■ Data shown ■
■ ■ ■ ■ ■ ■ ■

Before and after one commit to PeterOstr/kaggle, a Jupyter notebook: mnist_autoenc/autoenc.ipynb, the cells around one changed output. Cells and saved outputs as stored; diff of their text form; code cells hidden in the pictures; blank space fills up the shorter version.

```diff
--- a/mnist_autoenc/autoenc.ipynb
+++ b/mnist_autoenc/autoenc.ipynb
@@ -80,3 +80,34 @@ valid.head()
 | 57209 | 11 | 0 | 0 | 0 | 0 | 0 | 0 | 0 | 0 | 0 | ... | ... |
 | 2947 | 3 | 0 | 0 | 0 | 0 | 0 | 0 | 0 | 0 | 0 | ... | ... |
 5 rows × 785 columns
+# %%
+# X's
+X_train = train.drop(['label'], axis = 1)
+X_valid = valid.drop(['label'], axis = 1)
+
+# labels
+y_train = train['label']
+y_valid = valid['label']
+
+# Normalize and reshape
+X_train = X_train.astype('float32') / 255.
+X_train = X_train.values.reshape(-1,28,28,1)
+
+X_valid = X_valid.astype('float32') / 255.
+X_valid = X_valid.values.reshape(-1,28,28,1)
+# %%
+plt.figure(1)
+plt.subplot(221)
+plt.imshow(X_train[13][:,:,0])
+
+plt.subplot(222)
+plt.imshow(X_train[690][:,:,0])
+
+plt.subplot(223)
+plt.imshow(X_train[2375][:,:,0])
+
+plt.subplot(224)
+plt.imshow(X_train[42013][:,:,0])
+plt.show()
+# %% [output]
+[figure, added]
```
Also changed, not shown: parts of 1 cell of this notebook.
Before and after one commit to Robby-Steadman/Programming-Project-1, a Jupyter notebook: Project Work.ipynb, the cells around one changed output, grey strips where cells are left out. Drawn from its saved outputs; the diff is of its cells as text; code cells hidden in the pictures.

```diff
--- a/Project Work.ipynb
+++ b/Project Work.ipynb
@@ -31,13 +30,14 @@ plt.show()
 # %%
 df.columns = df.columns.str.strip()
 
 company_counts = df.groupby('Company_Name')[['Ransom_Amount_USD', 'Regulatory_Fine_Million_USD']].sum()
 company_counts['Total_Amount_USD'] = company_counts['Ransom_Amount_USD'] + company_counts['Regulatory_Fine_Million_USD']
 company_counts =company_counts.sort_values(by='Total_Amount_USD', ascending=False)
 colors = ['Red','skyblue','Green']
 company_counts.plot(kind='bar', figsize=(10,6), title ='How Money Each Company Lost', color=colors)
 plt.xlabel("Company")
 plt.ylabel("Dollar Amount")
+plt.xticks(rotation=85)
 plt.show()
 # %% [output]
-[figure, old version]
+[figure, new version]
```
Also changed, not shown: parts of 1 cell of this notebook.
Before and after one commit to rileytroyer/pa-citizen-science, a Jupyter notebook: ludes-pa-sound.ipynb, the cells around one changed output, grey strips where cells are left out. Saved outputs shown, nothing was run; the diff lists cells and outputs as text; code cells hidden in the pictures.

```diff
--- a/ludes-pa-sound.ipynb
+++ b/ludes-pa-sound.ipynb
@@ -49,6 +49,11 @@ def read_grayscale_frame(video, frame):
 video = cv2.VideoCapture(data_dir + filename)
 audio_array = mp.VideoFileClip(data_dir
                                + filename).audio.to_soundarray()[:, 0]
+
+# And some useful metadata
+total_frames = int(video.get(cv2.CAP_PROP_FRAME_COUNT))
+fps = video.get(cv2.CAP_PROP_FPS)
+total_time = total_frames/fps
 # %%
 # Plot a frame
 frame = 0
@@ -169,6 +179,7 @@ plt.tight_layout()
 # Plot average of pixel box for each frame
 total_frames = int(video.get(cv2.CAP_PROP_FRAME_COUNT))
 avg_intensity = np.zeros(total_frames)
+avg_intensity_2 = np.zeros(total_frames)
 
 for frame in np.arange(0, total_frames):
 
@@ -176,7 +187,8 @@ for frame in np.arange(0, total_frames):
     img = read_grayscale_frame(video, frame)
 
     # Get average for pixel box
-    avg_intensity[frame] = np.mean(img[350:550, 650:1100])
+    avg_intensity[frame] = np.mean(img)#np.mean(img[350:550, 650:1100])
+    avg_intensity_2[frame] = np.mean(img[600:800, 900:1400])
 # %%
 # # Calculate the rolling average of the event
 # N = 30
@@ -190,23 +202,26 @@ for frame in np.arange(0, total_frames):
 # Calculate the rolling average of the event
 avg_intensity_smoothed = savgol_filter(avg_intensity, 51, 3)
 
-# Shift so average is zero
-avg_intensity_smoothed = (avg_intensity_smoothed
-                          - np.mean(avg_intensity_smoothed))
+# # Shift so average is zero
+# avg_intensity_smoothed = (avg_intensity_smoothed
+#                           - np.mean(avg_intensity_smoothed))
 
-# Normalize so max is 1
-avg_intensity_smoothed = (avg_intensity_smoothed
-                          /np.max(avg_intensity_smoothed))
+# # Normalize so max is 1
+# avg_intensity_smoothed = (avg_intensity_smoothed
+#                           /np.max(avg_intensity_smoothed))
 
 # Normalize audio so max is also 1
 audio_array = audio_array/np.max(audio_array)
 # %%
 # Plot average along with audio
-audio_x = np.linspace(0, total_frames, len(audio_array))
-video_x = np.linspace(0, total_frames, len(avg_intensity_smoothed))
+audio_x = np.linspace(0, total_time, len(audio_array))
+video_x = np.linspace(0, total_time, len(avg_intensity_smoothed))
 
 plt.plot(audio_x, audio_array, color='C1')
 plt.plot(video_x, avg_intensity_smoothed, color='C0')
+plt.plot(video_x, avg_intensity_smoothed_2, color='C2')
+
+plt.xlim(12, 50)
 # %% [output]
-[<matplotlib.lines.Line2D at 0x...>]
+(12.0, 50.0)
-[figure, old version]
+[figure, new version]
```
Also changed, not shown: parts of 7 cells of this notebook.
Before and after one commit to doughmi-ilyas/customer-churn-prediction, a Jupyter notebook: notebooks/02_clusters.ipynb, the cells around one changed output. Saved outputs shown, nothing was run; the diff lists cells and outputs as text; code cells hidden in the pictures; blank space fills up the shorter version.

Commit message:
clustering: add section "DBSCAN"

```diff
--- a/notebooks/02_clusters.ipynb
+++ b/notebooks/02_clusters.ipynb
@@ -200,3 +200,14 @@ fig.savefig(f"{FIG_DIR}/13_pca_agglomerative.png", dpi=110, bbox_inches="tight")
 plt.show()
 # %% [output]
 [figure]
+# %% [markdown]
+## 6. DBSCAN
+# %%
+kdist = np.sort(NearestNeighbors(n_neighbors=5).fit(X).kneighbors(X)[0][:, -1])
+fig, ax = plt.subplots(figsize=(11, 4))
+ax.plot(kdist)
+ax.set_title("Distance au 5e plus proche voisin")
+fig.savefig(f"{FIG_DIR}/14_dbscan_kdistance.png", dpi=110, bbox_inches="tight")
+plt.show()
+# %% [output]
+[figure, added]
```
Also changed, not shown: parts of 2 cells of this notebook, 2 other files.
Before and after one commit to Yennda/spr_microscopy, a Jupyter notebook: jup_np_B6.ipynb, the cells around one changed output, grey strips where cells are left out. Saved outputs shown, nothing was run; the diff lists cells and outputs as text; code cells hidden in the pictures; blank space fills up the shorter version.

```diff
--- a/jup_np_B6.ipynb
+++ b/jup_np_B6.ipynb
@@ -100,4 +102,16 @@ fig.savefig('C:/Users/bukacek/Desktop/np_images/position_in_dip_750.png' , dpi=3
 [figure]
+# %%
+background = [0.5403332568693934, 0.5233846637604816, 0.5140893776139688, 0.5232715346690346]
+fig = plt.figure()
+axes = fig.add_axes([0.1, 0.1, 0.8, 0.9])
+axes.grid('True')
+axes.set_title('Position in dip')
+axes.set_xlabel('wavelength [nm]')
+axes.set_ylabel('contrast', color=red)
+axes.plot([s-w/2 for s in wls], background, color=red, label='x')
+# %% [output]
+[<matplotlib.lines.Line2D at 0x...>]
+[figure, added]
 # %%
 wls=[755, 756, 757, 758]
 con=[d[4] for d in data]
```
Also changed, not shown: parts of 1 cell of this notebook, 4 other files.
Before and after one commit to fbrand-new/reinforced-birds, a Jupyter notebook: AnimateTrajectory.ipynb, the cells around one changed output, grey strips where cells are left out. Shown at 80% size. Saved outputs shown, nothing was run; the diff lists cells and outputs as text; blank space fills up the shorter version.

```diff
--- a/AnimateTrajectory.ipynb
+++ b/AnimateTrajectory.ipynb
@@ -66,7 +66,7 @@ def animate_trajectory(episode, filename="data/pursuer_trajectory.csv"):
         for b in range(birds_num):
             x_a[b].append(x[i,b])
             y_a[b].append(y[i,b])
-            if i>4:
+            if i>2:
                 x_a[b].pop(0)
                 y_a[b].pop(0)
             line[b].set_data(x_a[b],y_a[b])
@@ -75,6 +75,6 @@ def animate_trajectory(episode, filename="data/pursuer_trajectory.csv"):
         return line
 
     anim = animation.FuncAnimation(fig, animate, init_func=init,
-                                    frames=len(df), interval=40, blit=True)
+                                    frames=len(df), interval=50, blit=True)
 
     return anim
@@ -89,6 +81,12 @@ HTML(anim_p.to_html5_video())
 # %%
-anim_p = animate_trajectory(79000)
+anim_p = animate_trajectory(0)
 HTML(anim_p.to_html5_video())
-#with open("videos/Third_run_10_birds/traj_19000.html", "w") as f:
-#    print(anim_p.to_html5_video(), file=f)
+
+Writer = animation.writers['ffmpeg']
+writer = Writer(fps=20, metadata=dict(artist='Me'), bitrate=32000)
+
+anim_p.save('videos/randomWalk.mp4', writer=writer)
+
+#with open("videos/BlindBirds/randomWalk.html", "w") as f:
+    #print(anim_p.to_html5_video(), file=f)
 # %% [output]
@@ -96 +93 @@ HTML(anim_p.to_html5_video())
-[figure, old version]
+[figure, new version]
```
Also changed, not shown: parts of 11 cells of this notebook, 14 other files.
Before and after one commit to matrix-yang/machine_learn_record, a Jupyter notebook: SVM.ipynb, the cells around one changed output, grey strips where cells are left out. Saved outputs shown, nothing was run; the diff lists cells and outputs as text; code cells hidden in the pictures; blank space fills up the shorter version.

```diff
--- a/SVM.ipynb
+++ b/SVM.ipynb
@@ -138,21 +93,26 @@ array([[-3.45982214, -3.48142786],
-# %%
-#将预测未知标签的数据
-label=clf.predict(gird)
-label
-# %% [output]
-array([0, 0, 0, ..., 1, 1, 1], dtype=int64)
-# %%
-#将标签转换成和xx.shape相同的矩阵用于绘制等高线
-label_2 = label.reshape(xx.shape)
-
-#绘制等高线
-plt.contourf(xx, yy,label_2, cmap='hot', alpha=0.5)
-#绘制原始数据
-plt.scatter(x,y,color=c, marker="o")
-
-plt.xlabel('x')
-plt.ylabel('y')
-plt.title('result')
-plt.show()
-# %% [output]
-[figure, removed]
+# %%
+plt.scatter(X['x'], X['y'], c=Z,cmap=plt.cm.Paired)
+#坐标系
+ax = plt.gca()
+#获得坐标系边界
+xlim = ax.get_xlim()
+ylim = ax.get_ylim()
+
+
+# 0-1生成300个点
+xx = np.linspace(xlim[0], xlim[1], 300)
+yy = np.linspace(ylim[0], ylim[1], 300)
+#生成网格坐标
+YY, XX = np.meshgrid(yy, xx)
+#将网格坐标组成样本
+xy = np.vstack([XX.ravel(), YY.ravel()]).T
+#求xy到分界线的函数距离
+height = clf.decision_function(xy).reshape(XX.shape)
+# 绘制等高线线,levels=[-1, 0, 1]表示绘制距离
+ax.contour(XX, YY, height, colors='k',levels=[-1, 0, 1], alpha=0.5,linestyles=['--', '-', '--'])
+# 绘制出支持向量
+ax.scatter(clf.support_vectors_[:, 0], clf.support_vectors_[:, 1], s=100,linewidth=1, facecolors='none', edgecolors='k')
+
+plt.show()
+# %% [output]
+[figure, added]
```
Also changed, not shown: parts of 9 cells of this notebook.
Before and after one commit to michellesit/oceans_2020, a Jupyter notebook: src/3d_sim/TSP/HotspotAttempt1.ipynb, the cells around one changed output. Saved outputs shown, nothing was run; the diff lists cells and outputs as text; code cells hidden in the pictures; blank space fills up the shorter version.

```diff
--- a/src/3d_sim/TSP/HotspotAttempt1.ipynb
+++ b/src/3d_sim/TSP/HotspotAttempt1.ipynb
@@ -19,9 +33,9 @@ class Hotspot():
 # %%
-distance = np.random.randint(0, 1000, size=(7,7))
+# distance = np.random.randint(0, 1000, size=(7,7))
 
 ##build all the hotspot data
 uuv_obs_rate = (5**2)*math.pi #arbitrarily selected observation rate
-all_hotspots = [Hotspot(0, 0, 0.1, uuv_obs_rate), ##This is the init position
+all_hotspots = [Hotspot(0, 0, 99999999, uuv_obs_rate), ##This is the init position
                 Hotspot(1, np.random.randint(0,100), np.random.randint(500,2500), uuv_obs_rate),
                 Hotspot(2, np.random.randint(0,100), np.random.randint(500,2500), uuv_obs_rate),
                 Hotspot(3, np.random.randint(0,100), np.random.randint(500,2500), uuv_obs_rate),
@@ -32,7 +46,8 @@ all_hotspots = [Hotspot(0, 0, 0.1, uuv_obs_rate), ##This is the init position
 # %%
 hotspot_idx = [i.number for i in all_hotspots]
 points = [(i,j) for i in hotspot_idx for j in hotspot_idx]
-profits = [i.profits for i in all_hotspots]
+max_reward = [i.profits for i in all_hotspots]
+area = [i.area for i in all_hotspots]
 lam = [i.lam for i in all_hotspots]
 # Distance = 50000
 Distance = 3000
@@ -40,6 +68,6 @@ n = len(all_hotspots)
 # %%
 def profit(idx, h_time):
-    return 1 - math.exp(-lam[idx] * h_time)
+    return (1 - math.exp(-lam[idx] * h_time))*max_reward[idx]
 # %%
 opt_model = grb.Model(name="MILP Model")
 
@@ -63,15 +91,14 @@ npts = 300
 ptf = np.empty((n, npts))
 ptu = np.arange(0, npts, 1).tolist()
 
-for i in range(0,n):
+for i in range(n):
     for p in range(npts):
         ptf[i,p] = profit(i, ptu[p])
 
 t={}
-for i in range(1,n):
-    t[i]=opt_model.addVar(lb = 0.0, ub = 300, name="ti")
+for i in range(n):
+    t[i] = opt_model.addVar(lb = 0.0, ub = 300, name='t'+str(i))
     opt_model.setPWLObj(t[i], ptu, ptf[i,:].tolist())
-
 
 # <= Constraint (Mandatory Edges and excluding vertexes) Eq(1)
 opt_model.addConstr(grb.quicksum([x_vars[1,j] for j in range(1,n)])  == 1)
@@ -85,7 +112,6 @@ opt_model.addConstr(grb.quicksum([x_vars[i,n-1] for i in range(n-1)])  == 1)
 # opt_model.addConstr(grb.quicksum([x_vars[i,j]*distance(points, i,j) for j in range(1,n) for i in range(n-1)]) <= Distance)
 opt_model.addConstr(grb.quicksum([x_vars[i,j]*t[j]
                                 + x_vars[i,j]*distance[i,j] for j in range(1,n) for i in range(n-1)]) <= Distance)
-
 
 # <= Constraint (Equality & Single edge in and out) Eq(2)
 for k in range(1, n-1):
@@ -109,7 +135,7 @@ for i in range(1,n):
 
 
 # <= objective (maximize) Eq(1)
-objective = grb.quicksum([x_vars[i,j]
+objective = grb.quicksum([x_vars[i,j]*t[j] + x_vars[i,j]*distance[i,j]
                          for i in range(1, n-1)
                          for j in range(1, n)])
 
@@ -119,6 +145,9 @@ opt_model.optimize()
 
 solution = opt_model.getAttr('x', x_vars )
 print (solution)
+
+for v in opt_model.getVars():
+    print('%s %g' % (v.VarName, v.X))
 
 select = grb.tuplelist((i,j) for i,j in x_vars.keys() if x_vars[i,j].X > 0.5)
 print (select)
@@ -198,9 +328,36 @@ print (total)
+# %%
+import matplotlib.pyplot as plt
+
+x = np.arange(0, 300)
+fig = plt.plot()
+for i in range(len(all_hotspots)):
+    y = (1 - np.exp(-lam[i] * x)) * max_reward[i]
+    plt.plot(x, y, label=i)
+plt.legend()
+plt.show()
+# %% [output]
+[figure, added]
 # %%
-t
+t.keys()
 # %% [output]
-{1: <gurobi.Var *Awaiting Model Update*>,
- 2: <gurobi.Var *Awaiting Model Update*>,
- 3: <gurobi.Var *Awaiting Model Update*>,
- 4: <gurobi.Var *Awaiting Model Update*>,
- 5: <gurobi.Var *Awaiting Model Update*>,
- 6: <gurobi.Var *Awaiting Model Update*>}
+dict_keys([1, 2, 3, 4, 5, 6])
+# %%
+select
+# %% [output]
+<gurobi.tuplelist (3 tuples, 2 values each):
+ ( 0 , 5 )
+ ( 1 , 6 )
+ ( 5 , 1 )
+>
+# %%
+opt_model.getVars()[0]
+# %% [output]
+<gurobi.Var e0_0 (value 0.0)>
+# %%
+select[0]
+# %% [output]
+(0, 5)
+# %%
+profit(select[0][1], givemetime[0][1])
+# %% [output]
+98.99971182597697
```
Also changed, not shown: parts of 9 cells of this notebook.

■ ■ ■ ■ ■ ■ ■

■ Work to complete ■
Which lines of the material above hold the string "linspace"? Pull them out.

■ Written solution ■
-audio_x = np.linspace(0, total_frames, len(audio_array))
-video_x = np.linspace(0, total_frames, len(avg_intensity_smoothed))
+audio_x = np.linspace(0, total_time, len(audio_array))
+video_x = np.linspace(0, total_time, len(avg_intensity_smoothed))
+xx = np.linspace(xlim[0], xlim[1], 300)
+yy = np.linspace(ylim[0], ylim[1], 300)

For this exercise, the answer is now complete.